=== Task goal ===
Retype each line below precisely and omit all images.

Exercise data Block Start

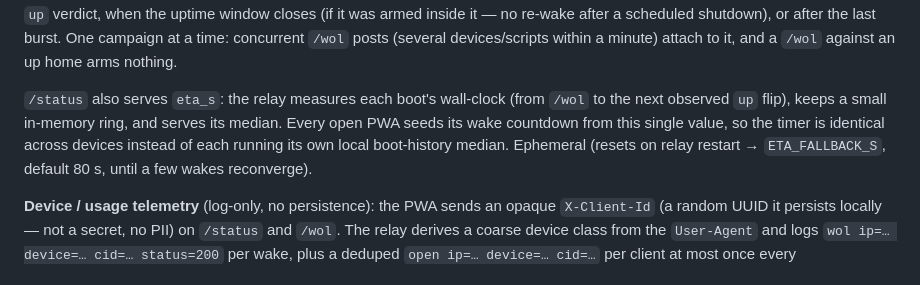
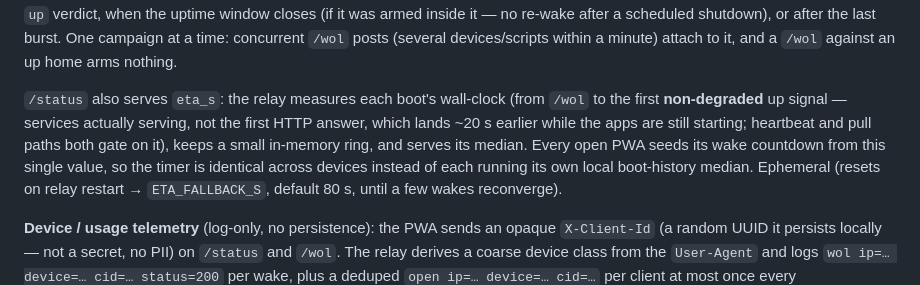
Before and after one commit to Jqh63/plex-jqh-omv, a Markdown page: relay/README.md, the part around the change. Rendered like a GitHub page.

Commit message:
docs: eta_s is measured to services-ready (non-degraded up)
Co-Authored-By: Claude Fable 5 <noreply@anthropic.com>

```diff
--- a/relay/README.md
+++ b/relay/README.md
@@ -48,8 +48,10 @@ at a time: concurrent `/wol` posts (several devices/scripts within a minute)
 attach to it, and a `/wol` against an up home arms nothing.
 
 `/status` also serves `eta_s`: the relay measures each boot's wall-clock (from
-`/wol` to the next observed `up` flip), keeps a small in-memory ring, and serves
-its median. Every open PWA seeds its wake countdown from this single value, so the
+`/wol` to the first **non-degraded** up signal — services actually serving, not
+the first HTTP answer, which lands ~20 s earlier while the apps are still
+starting; heartbeat and pull paths both gate on it), keeps a small in-memory
+ring, and serves its median. Every open PWA seeds its wake countdown from this single value, so the
 timer is identical across devices instead of each running its own local
 boot-history median. Ephemeral (resets on relay restart → `ETA_FALLBACK_S`,
 default 80 s, until a few wakes reconverge).
```
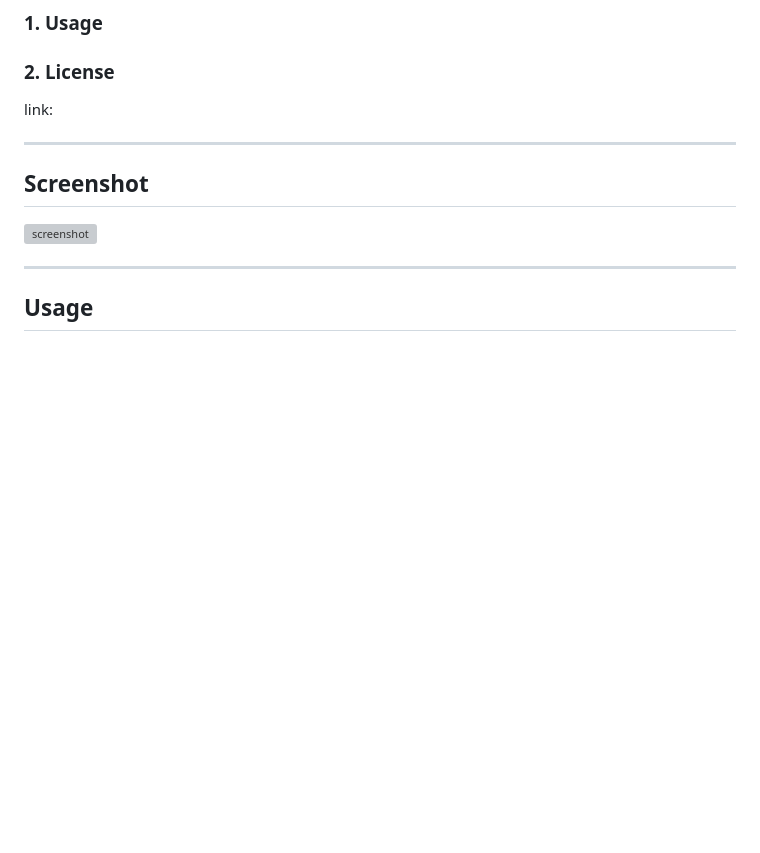
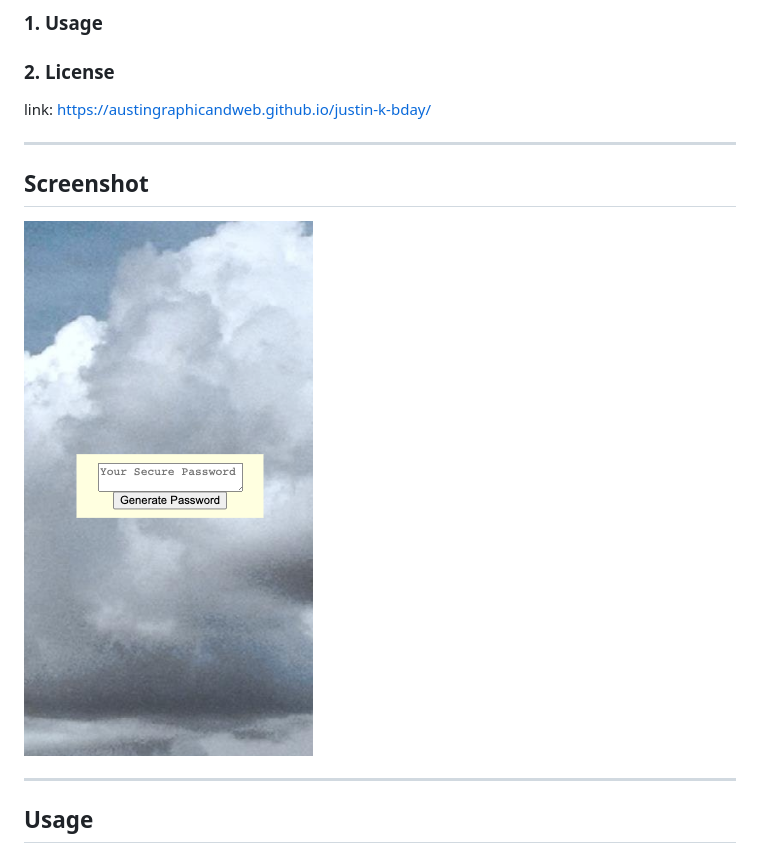
Before and after one commit to austingraphicandweb/justin-k-bday, a Markdown page: README.md, the part around the change. GitHub-like rendering; pictures changed too: assets/images/screen-shot.png (added); blank space fills up the shorter version; grey boxes are pictures that could not be loaded.

Commit message:
application screenshot

```diff
--- a/README.md
+++ b/README.md
@@ -7,12 +7,12 @@
 ### 1. Usage <br>
 ### 2. License<br>
 
-link:
+link: https://austingraphicandweb.github.io/justin-k-bday/
 <hr>
 
 ## Screenshot
 
-![screenshot]()
+![screenshot](/assets/images/screen-shot.png)
 
 
 <hr>
```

Exercise data Block End

=== Answer area ===
Before and after one commit to Jqh63/plex-jqh-omv, a Markdown page: relay/README.md, the part around the change. Rendered like a GitHub page.

Commit message:
docs: eta_s is measured to services-ready (non-degraded up)
Co-Authored-By: Claude Fable 5 <noreply@anthropic.com>

```diff
--- a/relay/README.md
+++ b/relay/README.md
@@ -48,8 +48,10 @@ at a time: concurrent `/wol` posts (several devices/scripts within a minute)
 attach to it, and a `/wol` against an up home arms nothing.
 
 `/status` also serves `eta_s`: the relay measures each boot's wall-clock (from
-`/wol` to the next observed `up` flip), keeps a small in-memory ring, and serves
-its median. Every open PWA seeds its wake countdown from this single value, so the
+`/wol` to the first **non-degraded** up signal — services actually serving, not
+the first HTTP answer, which lands ~20 s earlier while the apps are still
+starting; heartbeat and pull paths both gate on it), keeps a small in-memory
+ring, and serves its median. Every open PWA seeds its wake countdown from this single value, so the
 timer is identical across devices instead of each running its own local
 boot-history median. Ephemeral (resets on relay restart → `ETA_FALLBACK_S`,
 default 80 s, until a few wakes reconverge).
```
Before and after one commit to austingraphicandweb/justin-k-bday, a Markdown page: README.md, the part around the change. GitHub-like rendering; pictures changed too: assets/images/screen-shot.png (added); blank space fills up the shorter version; grey boxes are pictures that could not be loaded.

Commit message:
application screenshot

```diff
--- a/README.md
+++ b/README.md
@@ -7,12 +7,12 @@
 ### 1. Usage <br>
 ### 2. License<br>
 
-link:
+link: https://austingraphicandweb.github.io/justin-k-bday/
 <hr>
 
 ## Screenshot
 
-![screenshot]()
+![screenshot](/assets/images/screen-shot.png)
 
 
 <hr>
```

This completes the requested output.